To the credit of Teva Pharmaceuticals' (TEVA) board, if you underperform in the top spot there, you will be replaced. Recent years have seen the company struggle to deliver the sort of performance that shareholders had come to expect, and missteps in manufacturing and clinical development didn't help matters. Now the company has a new CEO, strong generic candidates, a growing branded business, and perhaps a chance to regain past esteem.
A Fairly Solid Q4
Teva's fourth quarter results were solid, if not radically ahead of expectations. Revenue rose about 29% as reported, with the inclusion of Cephalon adding a significant amount of revenue growth. Revenue from generic drugs and ingredients rose 12% overall, but were down 5% in the U.S. Branded drug sales rose 68% as reported or about 25% on an organic basis, with Teva's key multiple sclerosis drug Copaxone up 11%.

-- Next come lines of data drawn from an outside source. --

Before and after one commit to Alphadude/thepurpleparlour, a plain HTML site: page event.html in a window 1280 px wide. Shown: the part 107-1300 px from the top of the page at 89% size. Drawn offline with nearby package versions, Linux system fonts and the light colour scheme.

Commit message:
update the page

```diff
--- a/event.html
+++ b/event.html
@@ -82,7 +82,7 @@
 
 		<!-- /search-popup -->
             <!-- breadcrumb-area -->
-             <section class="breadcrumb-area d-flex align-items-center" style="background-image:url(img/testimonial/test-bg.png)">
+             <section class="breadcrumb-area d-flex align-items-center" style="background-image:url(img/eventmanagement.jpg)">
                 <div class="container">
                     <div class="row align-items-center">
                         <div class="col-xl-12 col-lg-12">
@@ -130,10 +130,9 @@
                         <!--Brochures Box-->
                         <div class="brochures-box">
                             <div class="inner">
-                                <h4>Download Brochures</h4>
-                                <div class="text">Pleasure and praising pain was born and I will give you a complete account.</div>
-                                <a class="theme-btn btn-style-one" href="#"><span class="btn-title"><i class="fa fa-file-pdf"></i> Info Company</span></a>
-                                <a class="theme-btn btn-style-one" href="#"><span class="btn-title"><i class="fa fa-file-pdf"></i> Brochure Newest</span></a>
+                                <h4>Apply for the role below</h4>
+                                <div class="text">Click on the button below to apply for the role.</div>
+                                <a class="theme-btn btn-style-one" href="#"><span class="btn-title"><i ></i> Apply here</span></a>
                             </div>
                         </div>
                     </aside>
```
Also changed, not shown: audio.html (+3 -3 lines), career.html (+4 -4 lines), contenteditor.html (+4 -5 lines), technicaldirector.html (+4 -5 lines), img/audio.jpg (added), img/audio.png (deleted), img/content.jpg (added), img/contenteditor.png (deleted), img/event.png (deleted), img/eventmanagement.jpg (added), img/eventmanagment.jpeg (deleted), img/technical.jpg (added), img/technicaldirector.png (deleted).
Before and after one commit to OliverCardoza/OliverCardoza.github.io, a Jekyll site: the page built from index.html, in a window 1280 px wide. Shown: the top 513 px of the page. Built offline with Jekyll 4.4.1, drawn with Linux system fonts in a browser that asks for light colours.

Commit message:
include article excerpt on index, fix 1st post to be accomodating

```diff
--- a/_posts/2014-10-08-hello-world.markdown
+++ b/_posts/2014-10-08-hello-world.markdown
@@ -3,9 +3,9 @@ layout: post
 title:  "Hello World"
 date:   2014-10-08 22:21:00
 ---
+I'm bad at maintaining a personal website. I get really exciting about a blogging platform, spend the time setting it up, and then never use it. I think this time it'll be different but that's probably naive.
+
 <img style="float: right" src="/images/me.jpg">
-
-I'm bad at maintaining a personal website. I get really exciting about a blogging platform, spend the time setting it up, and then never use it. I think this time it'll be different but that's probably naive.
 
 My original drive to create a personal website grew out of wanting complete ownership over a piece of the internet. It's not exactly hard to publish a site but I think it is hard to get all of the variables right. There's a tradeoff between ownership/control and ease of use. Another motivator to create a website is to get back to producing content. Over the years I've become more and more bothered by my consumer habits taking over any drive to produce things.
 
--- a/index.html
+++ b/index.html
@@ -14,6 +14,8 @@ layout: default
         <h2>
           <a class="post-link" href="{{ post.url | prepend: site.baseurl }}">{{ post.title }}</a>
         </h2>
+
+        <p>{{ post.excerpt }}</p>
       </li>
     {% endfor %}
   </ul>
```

Profitability was good on an adjusted basis. Reported gross margin and operating income were down on costs primarily related to Cephalon. Adjusted gross margin rose about a point, while operating income increased about 34%.
Promising Opportunities In Generics … For Now
As the negative year on year comp in U.S. generics may suggest, Teva's generics business has not been in top form lately. Competition from Watson (WPI), Mylan (MYL), and Novartis (NVS) gets some blame, but so does company-specific missteps - highlighted, perhaps, by the company's problems in launching a generic form of Abbott Labs' (ABT) Tricor.
The good news for investors is that there are plenty of big fish swimming toward Teva's nets. Forest's (FRX) Lexapro could be worth hundreds of millions, as could a generic of Pfizer's (PFE) Lipitor. Other major drugs like Actos (Takeda), Plavix (Bristol-Myers Squibb (BMY) and Sanofi (SNY)), and Seroquel (AstraZeneca (AZN)) could also be significant eventual contributors to Teva's sales and profit base.
One concern to consider is that the pipeline may be narrowing a bit in the U.S. Most major pharmaceutical companies are past the worst of their patent expirations and though some major drugs do come off patent in the next few years, the overall pickings aren't as ripe as they were a few years ago. Teva can partially offset this with more foreign sales, but it's a concern all the same.
Biosimilars Could Be A Boon
The FDA recently released guidelines for companies looking to develop biosimilars (basically generic versions of biologic drugs) and the guidelines were pretty favorable to companies like Teva. Teva has an alliance with Swiss company Lonza to develop biosimilars (not unlike the alliances between Watson and Amgen (AMGN) or Mylan and India's Natco) and the potential sales from generic versions of drugs like Abbott's Humira, Amgen's Enbrel, or Sanofi's Lantus could be significant.
Count on a lot more wrangling over the biosimilar issue, but the reality is that they're coming and they could go a long way towards recharging Teva's off-brand business.
Sorting Out The Branded Business
If Teva's generics/biosimilars opportunities are looking better, the same is not necessarily true for the branded side. Teva is fighting hard to stave off generic versions of Copaxone, but there is nevertheless a clear risk from oral compounds from Novartis (Gilenya), Biogen Idec (BIIB) (BG-12) and Sanofi (Lemtrada). While docs are reticent to shift patients away from MS therapies that are working, it stands to reason that these alternatives will at least get tested out.
Elsewhere in the pipeline, Teva is looking for good results from Nuvigil in bipolar disorder to support a follow-on indication with this drug. Behind this, the company does have an evolving franchise in respiratory care and cancer (as well as a compound for celiac disease), but not necessarily a clear blockbuster at this point.
Will New Management Commit More To New Ventures?
Teva has built itself into a pretty sizable player in the fragmented generics space, but the active shopping on the part of other generic companies and Big Pharma players like Sanofi and Novartis has left relatively few clear targets. That being the case, management has talked about doing some additional "moderately sized" deals and expanding the branded and OTC businesses could be logical extensions.
The Bottom Line
Even for all of the setbacks and disappointments of the last couple of years, Teva remains a very profitable company with good distribution and upside from its expansion into branded drugs. The company will clearly have to manage the threat to its MS franchise, but investors should not focus on the threats to the extent of losing sight of opportunities like biosimilars.
I expect very little from Teva over the next decade (low single-digit free cash flow growth), but that very modest expectation is enough to drive a price target in the high $50's. Teva is arguably riskier than plays like Abbott or Sanofi, and inarguably pays a lower dividend, but meaningful undervaluation on low expectations sounds like a good situation for investors with a value or turnaround inclination.